Another novel university renovation project is the Genome Research Institute at the University of Cincinnati. Completed last year, the complex contains 360,000 sq. ft. of space—about 270,000 sq. ft. of lab space—and is comprised of six buildings of various ages and conditions. What's notable, besides the size, is a manifolded fume hood system that has nearly eliminated individual fans.
Specifically, the project's M/E/P systems designer, ThermalTech, took approximately 100 individual fume hood fans and transformed them into four new redundant manifolded systems, eliminating the need for individual units, except for a few specialty fans. More than 20 air handlers were rebuilt in conjunction with six new ones. Many were major upgrades, sometimes just reusing the cabinet. Much of the upgrade was driven by the fact that the building was converting from recirculation to 100% outdoor air.
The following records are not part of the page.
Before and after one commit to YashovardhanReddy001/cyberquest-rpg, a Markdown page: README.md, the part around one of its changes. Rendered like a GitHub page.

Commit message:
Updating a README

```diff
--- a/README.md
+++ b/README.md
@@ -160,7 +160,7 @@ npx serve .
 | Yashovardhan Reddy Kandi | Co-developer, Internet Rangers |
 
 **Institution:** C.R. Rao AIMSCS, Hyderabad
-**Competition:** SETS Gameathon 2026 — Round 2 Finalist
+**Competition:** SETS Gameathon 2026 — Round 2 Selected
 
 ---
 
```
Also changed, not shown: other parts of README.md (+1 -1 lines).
The facility was previously a corporate lab, but needed to adhere to more strict standards from the university, hence the change. The design also called for the upgrade of all HVAC systems to new direct digital controls, which tie into the university's enterprise building control system.
Williams explained that the fume hood exhaust systems and conversion to 100% outside air were the biggest challenges, as was reconfiguring all of the ductwork into the existing space. A phased project, much of the design had to happen on the fly due to a very aggressive construction schedule. In fact, a lot of spaces were unassigned until construction.
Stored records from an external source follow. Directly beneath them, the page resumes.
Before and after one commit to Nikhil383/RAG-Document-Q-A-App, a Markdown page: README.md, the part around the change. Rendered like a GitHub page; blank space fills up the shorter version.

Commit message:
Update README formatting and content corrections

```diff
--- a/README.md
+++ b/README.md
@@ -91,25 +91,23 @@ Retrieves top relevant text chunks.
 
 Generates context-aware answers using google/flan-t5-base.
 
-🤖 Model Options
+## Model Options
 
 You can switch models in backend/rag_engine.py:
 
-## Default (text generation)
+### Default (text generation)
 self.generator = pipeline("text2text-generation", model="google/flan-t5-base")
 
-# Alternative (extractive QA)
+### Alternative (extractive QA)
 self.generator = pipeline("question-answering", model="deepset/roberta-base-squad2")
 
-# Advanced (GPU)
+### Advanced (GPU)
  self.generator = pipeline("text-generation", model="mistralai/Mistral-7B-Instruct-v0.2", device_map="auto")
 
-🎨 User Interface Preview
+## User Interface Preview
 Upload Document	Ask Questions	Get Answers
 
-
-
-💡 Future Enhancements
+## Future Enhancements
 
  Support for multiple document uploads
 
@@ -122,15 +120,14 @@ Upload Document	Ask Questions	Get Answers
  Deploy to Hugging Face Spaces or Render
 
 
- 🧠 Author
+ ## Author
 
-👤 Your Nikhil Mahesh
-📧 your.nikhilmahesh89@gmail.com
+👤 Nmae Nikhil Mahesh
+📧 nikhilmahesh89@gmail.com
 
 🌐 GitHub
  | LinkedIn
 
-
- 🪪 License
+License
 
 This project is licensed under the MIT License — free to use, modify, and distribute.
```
Beyond growth in typical research needs and capabilities, the laboratory market in recent years has seen some other not-so-typical drivers in the form of diseases such as SARS and avian flu and potential bioterrorism threats. Traugott believes these drivers create an opportunity for the federal government and private research labs to build a laboratory network where different labs can act as different, specialized links in a chain. With federal money from the National Institute of Health and the CDC trickling down to the university level, Traugott notes that there's a whole infrastructure being built around the U.S. For example, one lab might identify a virus, another might work on anti-viral medication and another on vaccines. Universities like Pitt, he says, are collaborating with government entities to make their labs compliant with federal rules so they can be eligible for money to conduct research.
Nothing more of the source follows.